Exercise goal => In the data below, which lines contain "html"? List them by copying each one.

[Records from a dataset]
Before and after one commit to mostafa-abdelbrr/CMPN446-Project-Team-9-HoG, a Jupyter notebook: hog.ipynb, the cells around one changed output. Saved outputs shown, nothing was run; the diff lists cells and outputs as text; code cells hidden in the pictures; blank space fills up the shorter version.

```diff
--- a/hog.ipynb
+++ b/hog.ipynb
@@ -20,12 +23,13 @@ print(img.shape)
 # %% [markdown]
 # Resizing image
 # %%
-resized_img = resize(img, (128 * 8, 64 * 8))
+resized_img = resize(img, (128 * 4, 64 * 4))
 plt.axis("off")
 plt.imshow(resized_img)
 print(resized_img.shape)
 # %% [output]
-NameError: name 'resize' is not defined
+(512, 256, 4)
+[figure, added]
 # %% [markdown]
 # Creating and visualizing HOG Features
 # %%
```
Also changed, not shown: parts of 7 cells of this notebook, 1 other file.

* * *

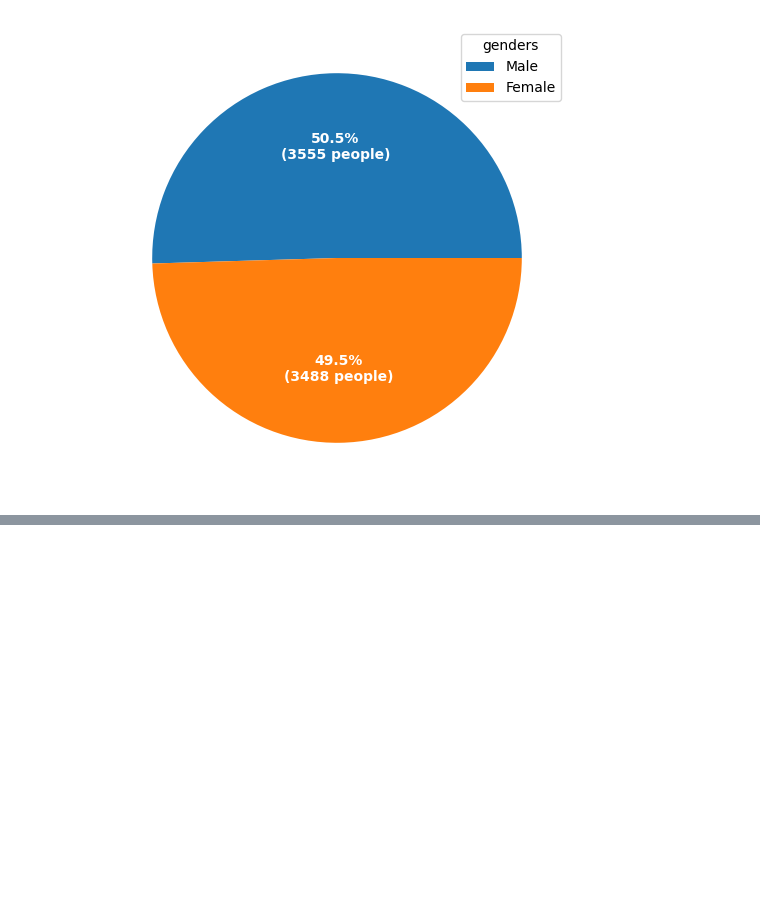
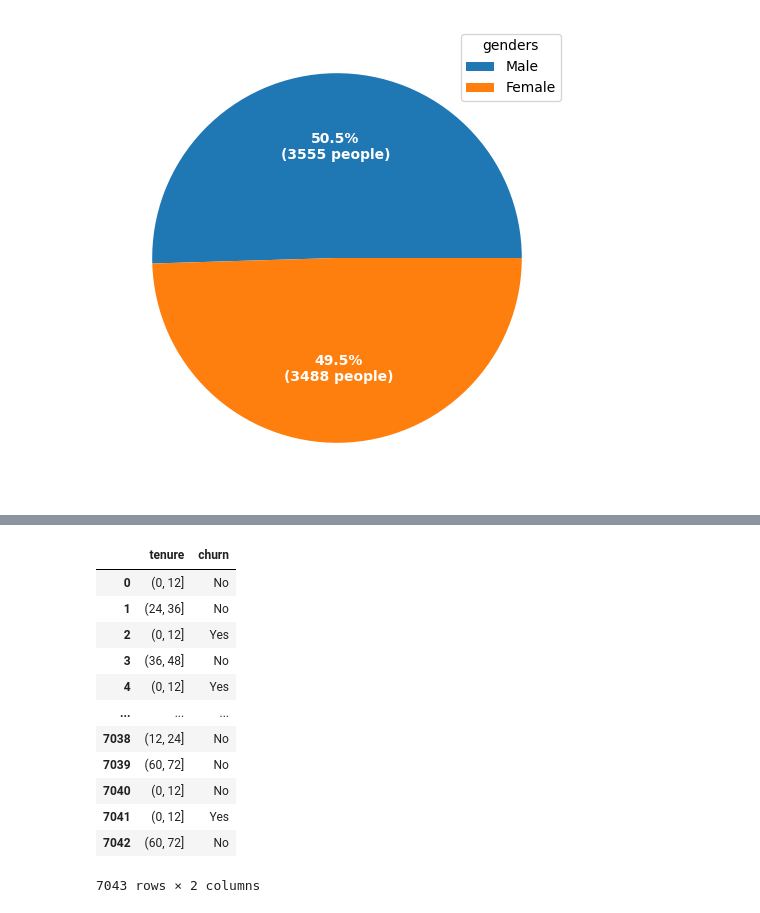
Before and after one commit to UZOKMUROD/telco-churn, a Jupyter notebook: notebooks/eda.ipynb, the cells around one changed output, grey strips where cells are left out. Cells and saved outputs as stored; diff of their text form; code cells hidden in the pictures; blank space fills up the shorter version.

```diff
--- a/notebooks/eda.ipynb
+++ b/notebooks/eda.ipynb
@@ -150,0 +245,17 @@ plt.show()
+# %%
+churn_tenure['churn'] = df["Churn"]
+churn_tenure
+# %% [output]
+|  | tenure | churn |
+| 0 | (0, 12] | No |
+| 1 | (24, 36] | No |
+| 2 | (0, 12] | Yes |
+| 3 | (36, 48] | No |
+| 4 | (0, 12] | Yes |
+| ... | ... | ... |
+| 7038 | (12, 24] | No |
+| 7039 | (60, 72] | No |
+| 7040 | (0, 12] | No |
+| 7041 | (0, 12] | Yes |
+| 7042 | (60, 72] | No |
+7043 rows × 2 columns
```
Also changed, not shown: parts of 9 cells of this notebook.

...

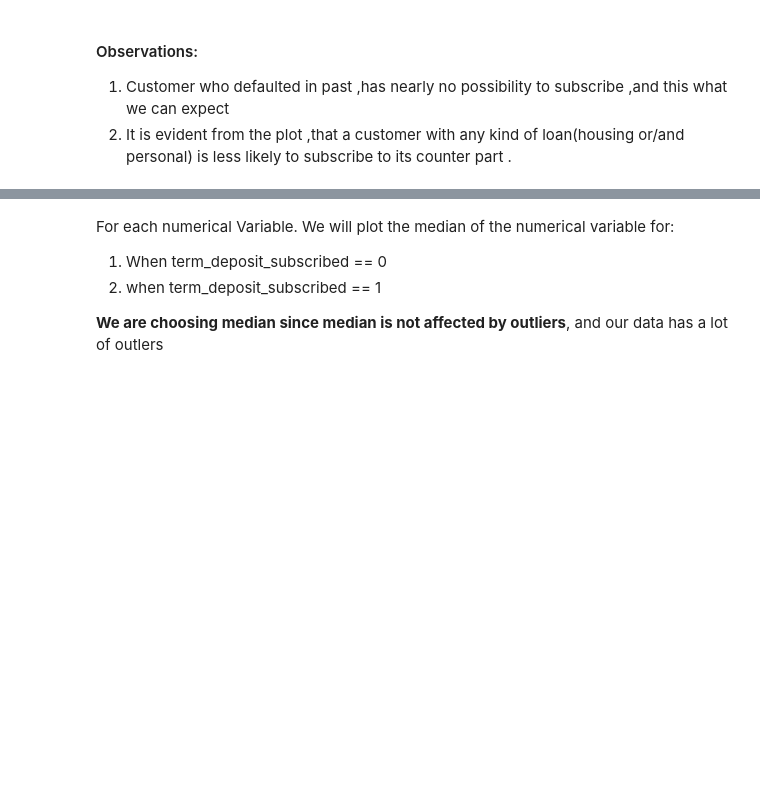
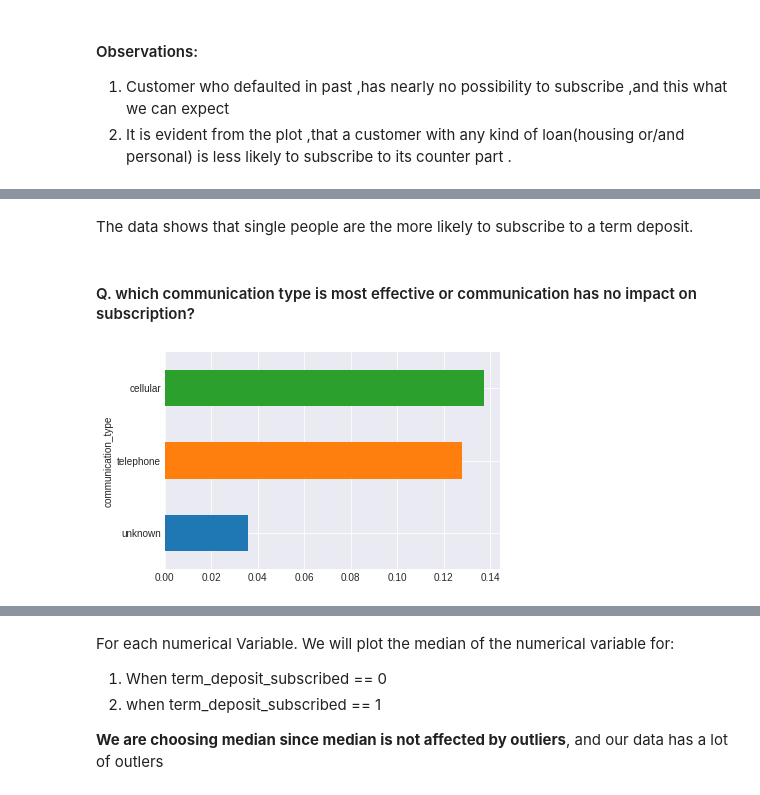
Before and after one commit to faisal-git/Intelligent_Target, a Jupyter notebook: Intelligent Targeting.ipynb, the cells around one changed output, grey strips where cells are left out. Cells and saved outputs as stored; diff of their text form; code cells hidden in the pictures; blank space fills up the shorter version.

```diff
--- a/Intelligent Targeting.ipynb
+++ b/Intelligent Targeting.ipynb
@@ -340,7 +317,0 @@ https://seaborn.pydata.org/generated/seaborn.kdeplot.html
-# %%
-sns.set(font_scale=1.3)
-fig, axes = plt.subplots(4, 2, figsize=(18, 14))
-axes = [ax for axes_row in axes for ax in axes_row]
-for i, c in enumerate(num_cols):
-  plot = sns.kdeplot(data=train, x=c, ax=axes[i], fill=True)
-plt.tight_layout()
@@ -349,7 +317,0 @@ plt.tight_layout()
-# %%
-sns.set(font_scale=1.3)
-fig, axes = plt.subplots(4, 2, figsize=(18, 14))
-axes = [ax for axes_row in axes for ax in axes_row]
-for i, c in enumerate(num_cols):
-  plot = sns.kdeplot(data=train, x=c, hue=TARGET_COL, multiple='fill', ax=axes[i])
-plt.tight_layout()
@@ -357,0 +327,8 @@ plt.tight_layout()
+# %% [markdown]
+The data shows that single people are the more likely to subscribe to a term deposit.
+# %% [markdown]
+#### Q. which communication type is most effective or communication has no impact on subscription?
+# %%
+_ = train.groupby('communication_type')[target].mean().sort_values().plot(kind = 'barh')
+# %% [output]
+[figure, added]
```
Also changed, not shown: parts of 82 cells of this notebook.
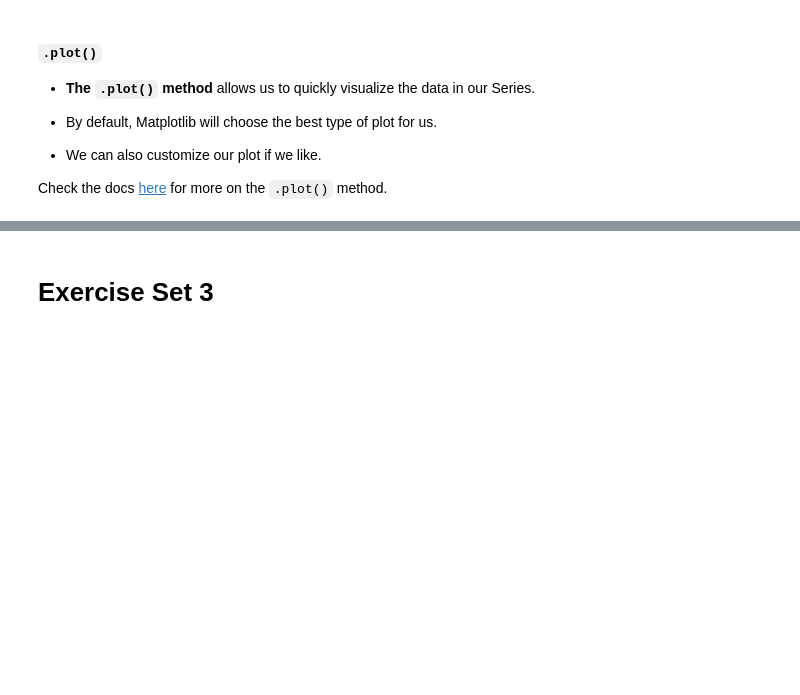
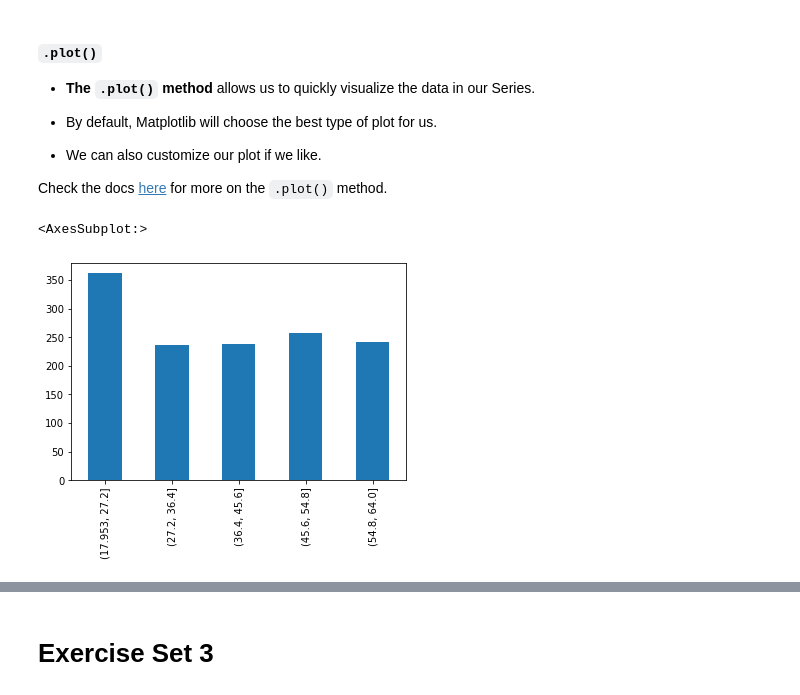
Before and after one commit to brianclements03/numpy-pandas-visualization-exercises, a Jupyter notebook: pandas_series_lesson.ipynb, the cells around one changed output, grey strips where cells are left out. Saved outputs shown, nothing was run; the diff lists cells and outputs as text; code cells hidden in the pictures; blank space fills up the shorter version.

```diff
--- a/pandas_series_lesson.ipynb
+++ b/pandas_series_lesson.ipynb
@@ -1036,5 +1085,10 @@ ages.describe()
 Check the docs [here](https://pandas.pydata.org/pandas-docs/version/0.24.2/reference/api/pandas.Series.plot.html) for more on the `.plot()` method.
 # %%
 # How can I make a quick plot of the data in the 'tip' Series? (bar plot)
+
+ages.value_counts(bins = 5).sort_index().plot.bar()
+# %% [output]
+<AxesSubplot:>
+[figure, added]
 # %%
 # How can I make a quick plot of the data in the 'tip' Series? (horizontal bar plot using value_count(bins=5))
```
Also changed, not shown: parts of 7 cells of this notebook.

Output =>
@@ -340,7 +317,0 @@ https://seaborn.pydata.org/generated/seaborn.kdeplot.html
 Check the docs [here](https://pandas.pydata.org/pandas-docs/version/0.24.2/reference/api/pandas.Series.plot.html) for more on the `.plot()` method.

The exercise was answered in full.